> _What is being asked_: Please return each entry exactly as it appears, but not the pictures.
=== Supplied records ===
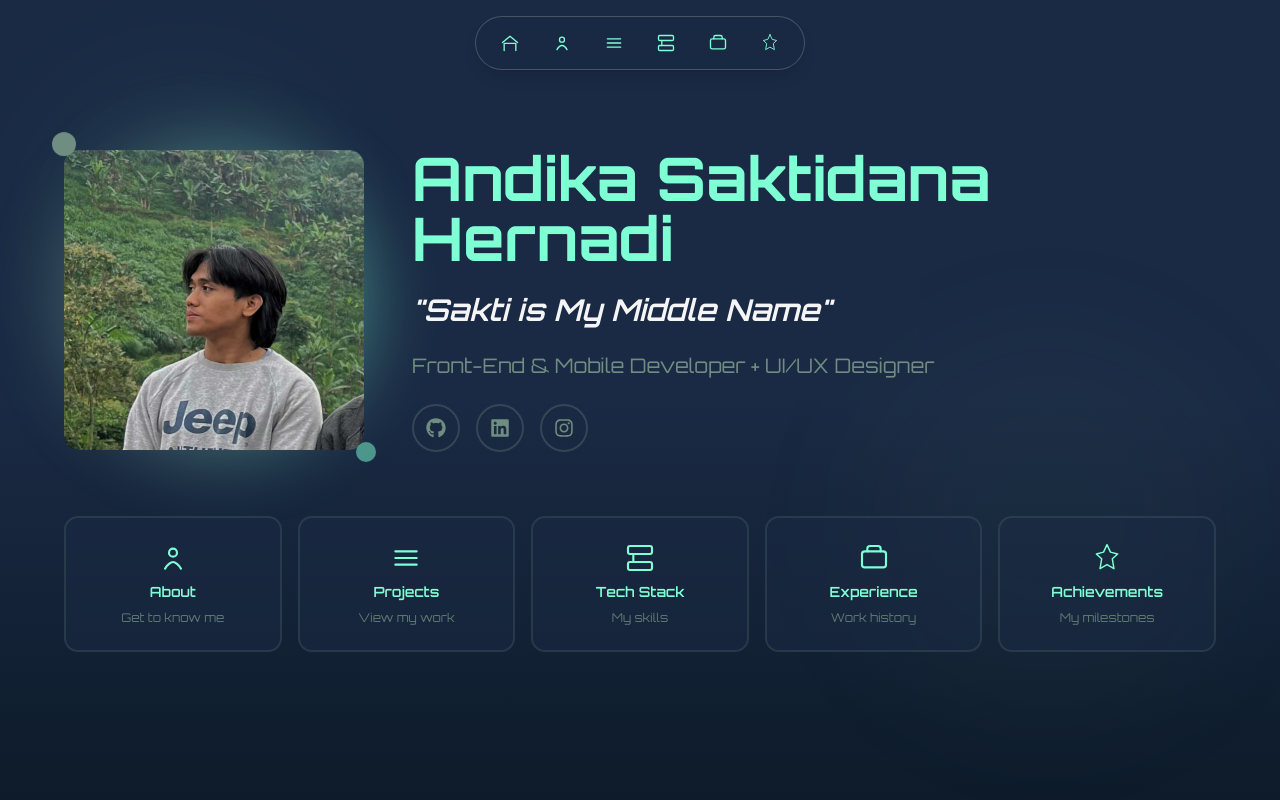
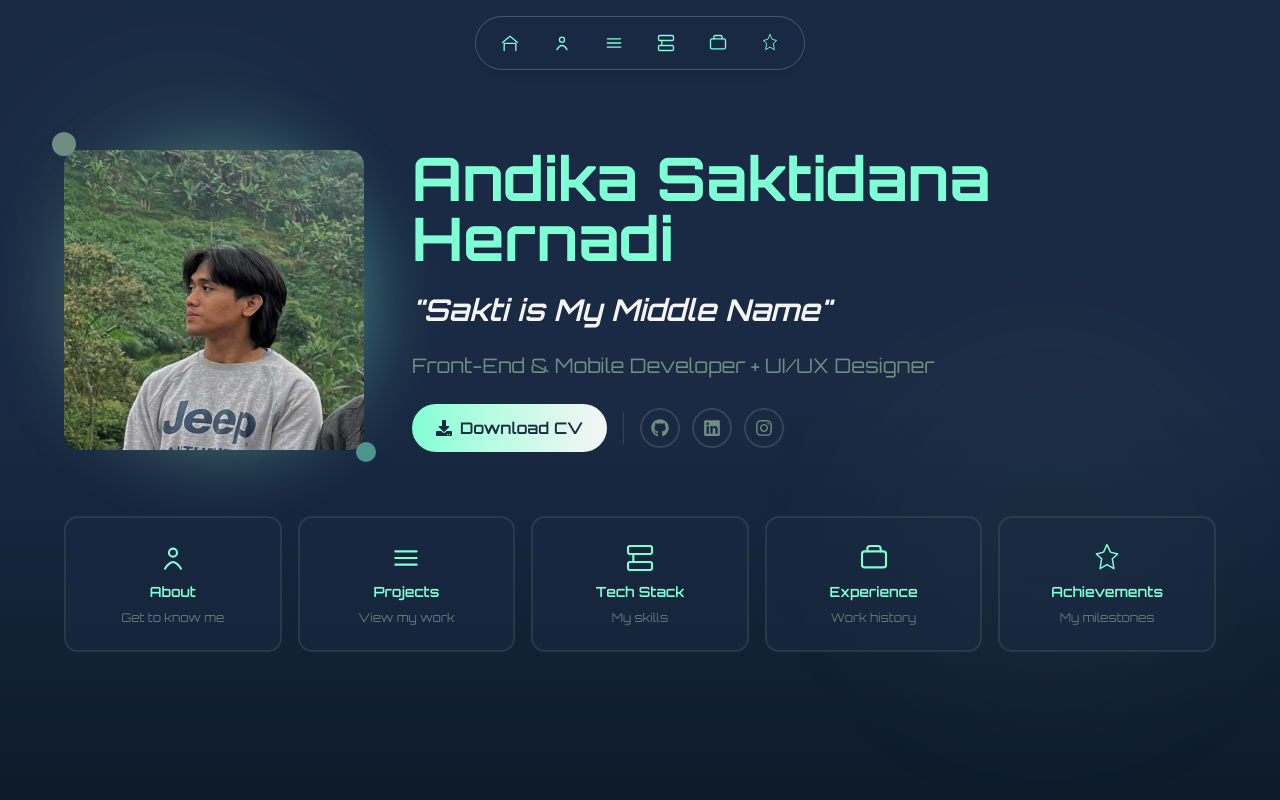
Before and after one commit to SutaSS/portofolio, a Next.js app: page / in a window 1280 px wide. Shown: the top 800 px of the page. Built offline with nearby package versions, Linux system fonts and the light colour scheme.

Commit message:
feat : download cv

```diff
--- a/src/app/section/Hero.tsx
+++ b/src/app/section/Hero.tsx
@@ -1,6 +1,6 @@
 "use client";
 import React from "react";
-import { FaGithub, FaLinkedin, FaInstagram } from "react-icons/fa";
+import { FaGithub, FaLinkedin, FaInstagram, FaDownload } from "react-icons/fa";
 import { HiArrowDown } from "react-icons/hi";
 import TiltedCard from "../components/animations/TiltedCard";
 
@@ -8,8 +8,15 @@ const Hero = () => {
   const scrollToSection = (sectionId: string) => {
     const element = document.getElementById(sectionId);
     if (element) {
-      element.scrollIntoView({ behavior: 'smooth' });
+      element.scrollIntoView({ behavior: "smooth" });
     }
+  };
+
+  const handleDownloadCV = () => {
+    const link = document.createElement("a");
+    link.href = "/cv/CV_Andika Saktidana Hernadi.pdf";
+    link.download = "CV_Andika Saktidana Hernadi.pdf";
+    link.click();
   };
 
   const quickMenuItems = [
@@ -24,7 +31,13 @@ const Hero = () => {
           fill="none"
           xmlns="http://www.w3.org/2000/svg"
         >
-          <circle cx="12" cy="8" r="3" stroke="currentColor" strokeWidth="1.6" />
+          <circle
+            cx="12"
+            cy="8"
+            r="3"
+            stroke="currentColor"
+            strokeWidth="1.6"
+          />
           <path
             d="M6 20c1.5-3 4.5-5 6-5s4.5 2 6 5"
             stroke="currentColor"
@@ -160,13 +173,10 @@ const Hero = () => {
       </div>
 
       <div className="relative z-10 container mx-auto px-8 min-h-screen flex flex-col justify-center items-center py-20">
-
         {/* Main Content */}
         <div className="w-full max-w-6xl">
-
           {/* Top Section: Photo + Name */}
           <div className="flex flex-col lg:flex-row items-center justify-center gap-12 mb-16">
-
             {/* Profile Photo with TiltedCard */}
             <div className="flex-shrink-0 animate-fade-in">
               <div className="relative">
@@ -209,35 +219,50 @@ const Hero = () => {
                 Front-End & Mobile Developer + UI/UX Designer
               </p>
 
+              {/* Download CV Button + Social Links */}
+              <div className="flex flex-col sm:flex-row items-center justify-center lg:justify-start gap-4 animate-fade-in-up delay-400">
+                {/* Download CV Button */}
+                <button
+                  onClick={handleDownloadCV}
+                  className="group relative px-6 py-3 bg-gradient-to-r from-neon-aqua to-soft-white rounded-full font-orbitron font-semibold text-navy-blue hover:shadow-lg hover:shadow-neon-aqua/50 transition-all duration-300 hover:scale-105 flex items-center gap-2"
+                >
+                  <FaDownload className="group-hover:animate-bounce" />
+                  Download CV
+                </button>
+
+                {/* Divider */}
+                <div className="hidden sm:block w-px h-8 bg-olive-green/30"></div>
+
                 {/* Social Links */}
-              <div className="flex justify-center lg:justify-start gap-4 animate-fade-in-up delay-400">
+                <div className="flex gap-3">
                   <a
                     href="https://github.com/SutaSS"
                     target="_blank"
                     rel="noopener noreferrer"
-                  className="w-12 h-12 rounded-full border-2 border-olive-green/30 flex items-center justify-center text-olive-green hover:border-neon-aqua hover:text-neon-aqua hover:scale-110 transition-all duration-300"
+                    className="w-10 h-10 rounded-full border-2 border-olive-green/30 flex items-center justify-center text-olive-green hover:border-neon-aqua hover:text-neon-aqua hover:scale-110 transition-all duration-300"
                     aria-label="GitHub"
                   >
-                  <FaGithub size={20} />
+                    <FaGithub size={18} />
                   </a>
                   <a
                     href="https://linkedin.com/in/andika-hernadi"
                     target="_blank"
                     rel="noopener noreferrer"
-                  className="w-12 h-12 rounded-full border-2 border-olive-green/30 flex items-center justify-center text-olive-green hover:border-neon-aqua hover:text-neon-aqua hover:scale-110 transition-all duration-300"
+                    className="w-10 h-10 rounded-full border-2 border-olive-green/30 flex items-center justify-center text-olive-green hover:border-neon-aqua hover:text-neon-aqua hover:scale-110 transition-all duration-300"
                     aria-label="LinkedIn"
                   >
-                  <FaLinkedin size={20} />
+                    <FaLinkedin size={18} />
                   </a>
                   <a
                     href="https://instagram.com/andikahernadi"
                     target="_blank"
                     rel="noopener noreferrer"
-                  className="w-12 h-12 rounded-full border-2 border-olive-green/30 flex items-center justify-center text-olive-green hover:border-neon-aqua hover:text-neon-aqua hover:scale-110 transition-all duration-300"
+                    className="w-10 h-10 rounded-full border-2 border-olive-green/30 flex items-center justify-center text-olive-green hover:border-neon-aqua hover:text-neon-aqua hover:scale-110 transition-all duration-300"
                     aria-label="Instagram"
                   >
-                  <FaInstagram size={20} />
+                    <FaInstagram size={18} />
                   </a>
+                </div>
               </div>
             </div>
           </div>
@@ -252,16 +277,19 @@ const Hero = () => {
               >
                 <div className="absolute inset-0 bg-gradient-to-br from-neon-aqua/0 to-neon-aqua/10 rounded-xl opacity-0 group-hover:opacity-100 transition-opacity duration-300"></div>
                 <div className="relative text-center space-y-2">
-                  <div className="text-neon-aqua flex justify-center">{item.icon}</div>
+                  <div className="text-neon-aqua flex justify-center">
+                    {item.icon}
+                  </div>
                   <h3 className="font-orbitron font-semibold text-neon-aqua text-sm">
                     {item.label}
                   </h3>
-                  <p className="text-olive-green/80 text-xs">{item.description}</p>
+                  <p className="text-olive-green/80 text-xs">
+                    {item.description}
+                  </p>
                 </div>
               </button>
             ))}
           </div>
-
         </div>
       </div>
     </section>
```
Lines whose indentation alone changed are shown as unchanged.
===
> _Answer space_:
Before and after one commit to SutaSS/portofolio, a Next.js app: page / in a window 1280 px wide. Shown: the top 800 px of the page. Built offline with nearby package versions, Linux system fonts and the light colour scheme.

Commit message:
feat : download cv

```diff
--- a/src/app/section/Hero.tsx
+++ b/src/app/section/Hero.tsx
@@ -1,6 +1,6 @@
 "use client";
 import React from "react";
-import { FaGithub, FaLinkedin, FaInstagram } from "react-icons/fa";
+import { FaGithub, FaLinkedin, FaInstagram, FaDownload } from "react-icons/fa";
 import { HiArrowDown } from "react-icons/hi";
 import TiltedCard from "../components/animations/TiltedCard";
 
@@ -8,8 +8,15 @@ const Hero = () => {
   const scrollToSection = (sectionId: string) => {
     const element = document.getElementById(sectionId);
     if (element) {
-      element.scrollIntoView({ behavior: 'smooth' });
+      element.scrollIntoView({ behavior: "smooth" });
     }
+  };
+
+  const handleDownloadCV = () => {
+    const link = document.createElement("a");
+    link.href = "/cv/CV_Andika Saktidana Hernadi.pdf";
+    link.download = "CV_Andika Saktidana Hernadi.pdf";
+    link.click();
   };
 
   const quickMenuItems = [
@@ -24,7 +31,13 @@ const Hero = () => {
           fill="none"
           xmlns="http://www.w3.org/2000/svg"
         >
-          <circle cx="12" cy="8" r="3" stroke="currentColor" strokeWidth="1.6" />
+          <circle
+            cx="12"
+            cy="8"
+            r="3"
+            stroke="currentColor"
+            strokeWidth="1.6"
+          />
           <path
             d="M6 20c1.5-3 4.5-5 6-5s4.5 2 6 5"
             stroke="currentColor"
@@ -160,13 +173,10 @@ const Hero = () => {
       </div>
 
       <div className="relative z-10 container mx-auto px-8 min-h-screen flex flex-col justify-center items-center py-20">
-
         {/* Main Content */}
         <div className="w-full max-w-6xl">
-
           {/* Top Section: Photo + Name */}
           <div className="flex flex-col lg:flex-row items-center justify-center gap-12 mb-16">
-
             {/* Profile Photo with TiltedCard */}
             <div className="flex-shrink-0 animate-fade-in">
               <div className="relative">
@@ -209,35 +219,50 @@ const Hero = () => {
                 Front-End & Mobile Developer + UI/UX Designer
               </p>
 
+              {/* Download CV Button + Social Links */}
+              <div className="flex flex-col sm:flex-row items-center justify-center lg:justify-start gap-4 animate-fade-in-up delay-400">
+                {/* Download CV Button */}
+                <button
+                  onClick={handleDownloadCV}
+                  className="group relative px-6 py-3 bg-gradient-to-r from-neon-aqua to-soft-white rounded-full font-orbitron font-semibold text-navy-blue hover:shadow-lg hover:shadow-neon-aqua/50 transition-all duration-300 hover:scale-105 flex items-center gap-2"
+                >
+                  <FaDownload className="group-hover:animate-bounce" />
+                  Download CV
+                </button>
+
+                {/* Divider */}
+                <div className="hidden sm:block w-px h-8 bg-olive-green/30"></div>
+
                 {/* Social Links */}
-              <div className="flex justify-center lg:justify-start gap-4 animate-fade-in-up delay-400">
+                <div className="flex gap-3">
                   <a
                     href="https://github.com/SutaSS"
                     target="_blank"
                     rel="noopener noreferrer"
-                  className="w-12 h-12 rounded-full border-2 border-olive-green/30 flex items-center justify-center text-olive-green hover:border-neon-aqua hover:text-neon-aqua hover:scale-110 transition-all duration-300"
+                    className="w-10 h-10 rounded-full border-2 border-olive-green/30 flex items-center justify-center text-olive-green hover:border-neon-aqua hover:text-neon-aqua hover:scale-110 transition-all duration-300"
                     aria-label="GitHub"
                   >
-                  <FaGithub size={20} />
+                    <FaGithub size={18} />
                   </a>
                   <a
                     href="https://linkedin.com/in/andika-hernadi"
                     target="_blank"
                     rel="noopener noreferrer"
-                  className="w-12 h-12 rounded-full border-2 border-olive-green/30 flex items-center justify-center text-olive-green hover:border-neon-aqua hover:text-neon-aqua hover:scale-110 transition-all duration-300"
+                    className="w-10 h-10 rounded-full border-2 border-olive-green/30 flex items-center justify-center text-olive-green hover:border-neon-aqua hover:text-neon-aqua hover:scale-110 transition-all duration-300"
                     aria-label="LinkedIn"
                   >
-                  <FaLinkedin size={20} />
+                    <FaLinkedin size={18} />
                   </a>
                   <a
                     href="https://instagram.com/andikahernadi"
                     target="_blank"
                     rel="noopener noreferrer"
-                  className="w-12 h-12 rounded-full border-2 border-olive-green/30 flex items-center justify-center text-olive-green hover:border-neon-aqua hover:text-neon-aqua hover:scale-110 transition-all duration-300"
+                    className="w-10 h-10 rounded-full border-2 border-olive-green/30 flex items-center justify-center text-olive-green hover:border-neon-aqua hover:text-neon-aqua hover:scale-110 transition-all duration-300"
                     aria-label="Instagram"
                   >
-                  <FaInstagram size={20} />
+                    <FaInstagram size={18} />
                   </a>
+                </div>
               </div>
             </div>
           </div>
@@ -252,16 +277,19 @@ const Hero = () => {
               >
                 <div className="absolute inset-0 bg-gradient-to-br from-neon-aqua/0 to-neon-aqua/10 rounded-xl opacity-0 group-hover:opacity-100 transition-opacity duration-300"></div>
                 <div className="relative text-center space-y-2">
-                  <div className="text-neon-aqua flex justify-center">{item.icon}</div>
+                  <div className="text-neon-aqua flex justify-center">
+                    {item.icon}
+                  </div>
                   <h3 className="font-orbitron font-semibold text-neon-aqua text-sm">
                     {item.label}
                   </h3>
-                  <p className="text-olive-green/80 text-xs">{item.description}</p>
+                  <p className="text-olive-green/80 text-xs">
+                    {item.description}
+                  </p>
                 </div>
               </button>
             ))}
           </div>
-
         </div>
       </div>
     </section>
```
Lines whose indentation alone changed are shown as unchanged.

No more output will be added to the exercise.